*What is needed*.
Write the data below out again, exactly as each line reads.

┌─ Records shown

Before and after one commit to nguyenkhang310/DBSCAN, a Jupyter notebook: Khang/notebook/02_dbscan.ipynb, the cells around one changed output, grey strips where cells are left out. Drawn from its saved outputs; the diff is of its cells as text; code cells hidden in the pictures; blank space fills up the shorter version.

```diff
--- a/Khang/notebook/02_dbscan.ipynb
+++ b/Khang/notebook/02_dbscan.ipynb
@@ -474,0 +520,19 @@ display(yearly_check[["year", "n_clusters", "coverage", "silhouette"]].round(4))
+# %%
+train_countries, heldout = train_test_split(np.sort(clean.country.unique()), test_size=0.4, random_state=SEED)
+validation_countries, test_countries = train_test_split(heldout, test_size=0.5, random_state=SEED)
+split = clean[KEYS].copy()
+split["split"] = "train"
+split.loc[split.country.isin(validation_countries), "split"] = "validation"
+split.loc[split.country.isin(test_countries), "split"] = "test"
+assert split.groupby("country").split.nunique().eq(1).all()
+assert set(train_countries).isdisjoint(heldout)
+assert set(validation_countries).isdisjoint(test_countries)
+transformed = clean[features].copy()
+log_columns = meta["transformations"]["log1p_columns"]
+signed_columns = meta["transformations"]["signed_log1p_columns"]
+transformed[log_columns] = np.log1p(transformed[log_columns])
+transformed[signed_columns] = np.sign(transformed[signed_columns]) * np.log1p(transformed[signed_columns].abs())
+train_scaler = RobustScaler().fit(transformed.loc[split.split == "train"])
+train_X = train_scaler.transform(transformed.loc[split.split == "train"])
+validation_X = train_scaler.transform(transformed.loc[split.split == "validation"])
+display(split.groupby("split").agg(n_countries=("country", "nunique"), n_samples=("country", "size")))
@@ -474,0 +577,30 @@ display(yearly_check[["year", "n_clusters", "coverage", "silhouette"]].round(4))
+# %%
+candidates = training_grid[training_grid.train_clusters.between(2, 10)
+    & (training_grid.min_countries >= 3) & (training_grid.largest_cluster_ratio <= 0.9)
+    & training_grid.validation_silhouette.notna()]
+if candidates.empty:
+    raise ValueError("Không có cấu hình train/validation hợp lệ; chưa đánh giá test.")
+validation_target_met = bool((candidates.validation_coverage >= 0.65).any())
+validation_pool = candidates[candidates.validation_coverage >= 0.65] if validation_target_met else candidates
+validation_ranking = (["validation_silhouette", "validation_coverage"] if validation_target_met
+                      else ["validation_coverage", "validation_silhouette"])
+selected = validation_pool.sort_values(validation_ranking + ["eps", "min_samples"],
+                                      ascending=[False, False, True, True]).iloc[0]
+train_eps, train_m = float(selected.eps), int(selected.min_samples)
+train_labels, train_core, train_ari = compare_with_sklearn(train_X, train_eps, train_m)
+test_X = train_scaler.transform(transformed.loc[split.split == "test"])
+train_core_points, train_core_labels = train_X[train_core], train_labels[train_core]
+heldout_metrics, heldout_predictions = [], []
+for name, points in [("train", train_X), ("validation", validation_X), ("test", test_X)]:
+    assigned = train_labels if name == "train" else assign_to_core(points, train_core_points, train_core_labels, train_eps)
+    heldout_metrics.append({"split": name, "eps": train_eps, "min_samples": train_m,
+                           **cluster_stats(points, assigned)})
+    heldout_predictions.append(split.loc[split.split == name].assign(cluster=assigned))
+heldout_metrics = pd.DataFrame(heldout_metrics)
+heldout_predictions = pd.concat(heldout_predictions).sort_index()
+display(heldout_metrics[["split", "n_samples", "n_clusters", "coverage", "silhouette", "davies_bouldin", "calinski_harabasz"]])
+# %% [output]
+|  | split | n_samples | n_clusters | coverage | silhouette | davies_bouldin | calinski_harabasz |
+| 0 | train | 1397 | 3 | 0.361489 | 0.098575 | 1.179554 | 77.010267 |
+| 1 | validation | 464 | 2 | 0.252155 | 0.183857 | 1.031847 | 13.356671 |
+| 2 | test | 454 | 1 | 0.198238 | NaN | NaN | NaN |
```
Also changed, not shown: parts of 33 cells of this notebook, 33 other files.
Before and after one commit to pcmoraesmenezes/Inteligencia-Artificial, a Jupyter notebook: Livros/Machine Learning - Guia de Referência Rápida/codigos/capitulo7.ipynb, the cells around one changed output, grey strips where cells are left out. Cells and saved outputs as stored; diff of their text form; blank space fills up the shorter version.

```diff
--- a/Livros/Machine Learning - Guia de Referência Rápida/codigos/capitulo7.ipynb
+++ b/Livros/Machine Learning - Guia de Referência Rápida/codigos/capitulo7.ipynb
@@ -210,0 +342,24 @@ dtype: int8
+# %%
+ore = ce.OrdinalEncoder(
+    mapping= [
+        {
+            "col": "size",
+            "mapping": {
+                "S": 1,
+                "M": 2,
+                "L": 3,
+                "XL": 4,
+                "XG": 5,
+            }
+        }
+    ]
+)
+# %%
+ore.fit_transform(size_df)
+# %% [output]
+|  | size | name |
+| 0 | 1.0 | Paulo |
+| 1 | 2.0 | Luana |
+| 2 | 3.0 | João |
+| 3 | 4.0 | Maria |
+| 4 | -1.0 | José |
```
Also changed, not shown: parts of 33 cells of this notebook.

└─

*Output of the task*.
Before and after one commit to nguyenkhang310/DBSCAN, a Jupyter notebook: Khang/notebook/02_dbscan.ipynb, the cells around one changed output, grey strips where cells are left out. Drawn from its saved outputs; the diff is of its cells as text; code cells hidden in the pictures; blank space fills up the shorter version.

```diff
--- a/Khang/notebook/02_dbscan.ipynb
+++ b/Khang/notebook/02_dbscan.ipynb
@@ -474,0 +520,19 @@ display(yearly_check[["year", "n_clusters", "coverage", "silhouette"]].round(4))
+# %%
+train_countries, heldout = train_test_split(np.sort(clean.country.unique()), test_size=0.4, random_state=SEED)
+validation_countries, test_countries = train_test_split(heldout, test_size=0.5, random_state=SEED)
+split = clean[KEYS].copy()
+split["split"] = "train"
+split.loc[split.country.isin(validation_countries), "split"] = "validation"
+split.loc[split.country.isin(test_countries), "split"] = "test"
+assert split.groupby("country").split.nunique().eq(1).all()
+assert set(train_countries).isdisjoint(heldout)
+assert set(validation_countries).isdisjoint(test_countries)
+transformed = clean[features].copy()
+log_columns = meta["transformations"]["log1p_columns"]
+signed_columns = meta["transformations"]["signed_log1p_columns"]
+transformed[log_columns] = np.log1p(transformed[log_columns])
+transformed[signed_columns] = np.sign(transformed[signed_columns]) * np.log1p(transformed[signed_columns].abs())
+train_scaler = RobustScaler().fit(transformed.loc[split.split == "train"])
+train_X = train_scaler.transform(transformed.loc[split.split == "train"])
+validation_X = train_scaler.transform(transformed.loc[split.split == "validation"])
+display(split.groupby("split").agg(n_countries=("country", "nunique"), n_samples=("country", "size")))
@@ -474,0 +577,30 @@ display(yearly_check[["year", "n_clusters", "coverage", "silhouette"]].round(4))
+# %%
+candidates = training_grid[training_grid.train_clusters.between(2, 10)
+    & (training_grid.min_countries >= 3) & (training_grid.largest_cluster_ratio <= 0.9)
+    & training_grid.validation_silhouette.notna()]
+if candidates.empty:
+    raise ValueError("Không có cấu hình train/validation hợp lệ; chưa đánh giá test.")
+validation_target_met = bool((candidates.validation_coverage >= 0.65).any())
+validation_pool = candidates[candidates.validation_coverage >= 0.65] if validation_target_met else candidates
+validation_ranking = (["validation_silhouette", "validation_coverage"] if validation_target_met
+                      else ["validation_coverage", "validation_silhouette"])
+selected = validation_pool.sort_values(validation_ranking + ["eps", "min_samples"],
+                                      ascending=[False, False, True, True]).iloc[0]
+train_eps, train_m = float(selected.eps), int(selected.min_samples)
+train_labels, train_core, train_ari = compare_with_sklearn(train_X, train_eps, train_m)
+test_X = train_scaler.transform(transformed.loc[split.split == "test"])
+train_core_points, train_core_labels = train_X[train_core], train_labels[train_core]
+heldout_metrics, heldout_predictions = [], []
+for name, points in [("train", train_X), ("validation", validation_X), ("test", test_X)]:
+    assigned = train_labels if name == "train" else assign_to_core(points, train_core_points, train_core_labels, train_eps)
+    heldout_metrics.append({"split": name, "eps": train_eps, "min_samples": train_m,
+                           **cluster_stats(points, assigned)})
+    heldout_predictions.append(split.loc[split.split == name].assign(cluster=assigned))
+heldout_metrics = pd.DataFrame(heldout_metrics)
+heldout_predictions = pd.concat(heldout_predictions).sort_index()
+display(heldout_metrics[["split", "n_samples", "n_clusters", "coverage", "silhouette", "davies_bouldin", "calinski_harabasz"]])
+# %% [output]
+|  | split | n_samples | n_clusters | coverage | silhouette | davies_bouldin | calinski_harabasz |
+| 0 | train | 1397 | 3 | 0.361489 | 0.098575 | 1.179554 | 77.010267 |
+| 1 | validation | 464 | 2 | 0.252155 | 0.183857 | 1.031847 | 13.356671 |
+| 2 | test | 454 | 1 | 0.198238 | NaN | NaN | NaN |
```
Also changed, not shown: parts of 33 cells of this notebook, 33 other files.
Before and after one commit to pcmoraesmenezes/Inteligencia-Artificial, a Jupyter notebook: Livros/Machine Learning - Guia de Referência Rápida/codigos/capitulo7.ipynb, the cells around one changed output, grey strips where cells are left out. Cells and saved outputs as stored; diff of their text form; blank space fills up the shorter version.

```diff
--- a/Livros/Machine Learning - Guia de Referência Rápida/codigos/capitulo7.ipynb
+++ b/Livros/Machine Learning - Guia de Referência Rápida/codigos/capitulo7.ipynb
@@ -210,0 +342,24 @@ dtype: int8
+# %%
+ore = ce.OrdinalEncoder(
+    mapping= [
+        {
+            "col": "size",
+            "mapping": {
+                "S": 1,
+                "M": 2,
+                "L": 3,
+                "XL": 4,
+                "XG": 5,
+            }
+        }
+    ]
+)
+# %%
+ore.fit_transform(size_df)
+# %% [output]
+|  | size | name |
+| 0 | 1.0 | Paulo |
+| 1 | 2.0 | Luana |
+| 2 | 3.0 | João |
+| 3 | 4.0 | Maria |
+| 4 | -1.0 | José |
```
Also changed, not shown: parts of 33 cells of this notebook.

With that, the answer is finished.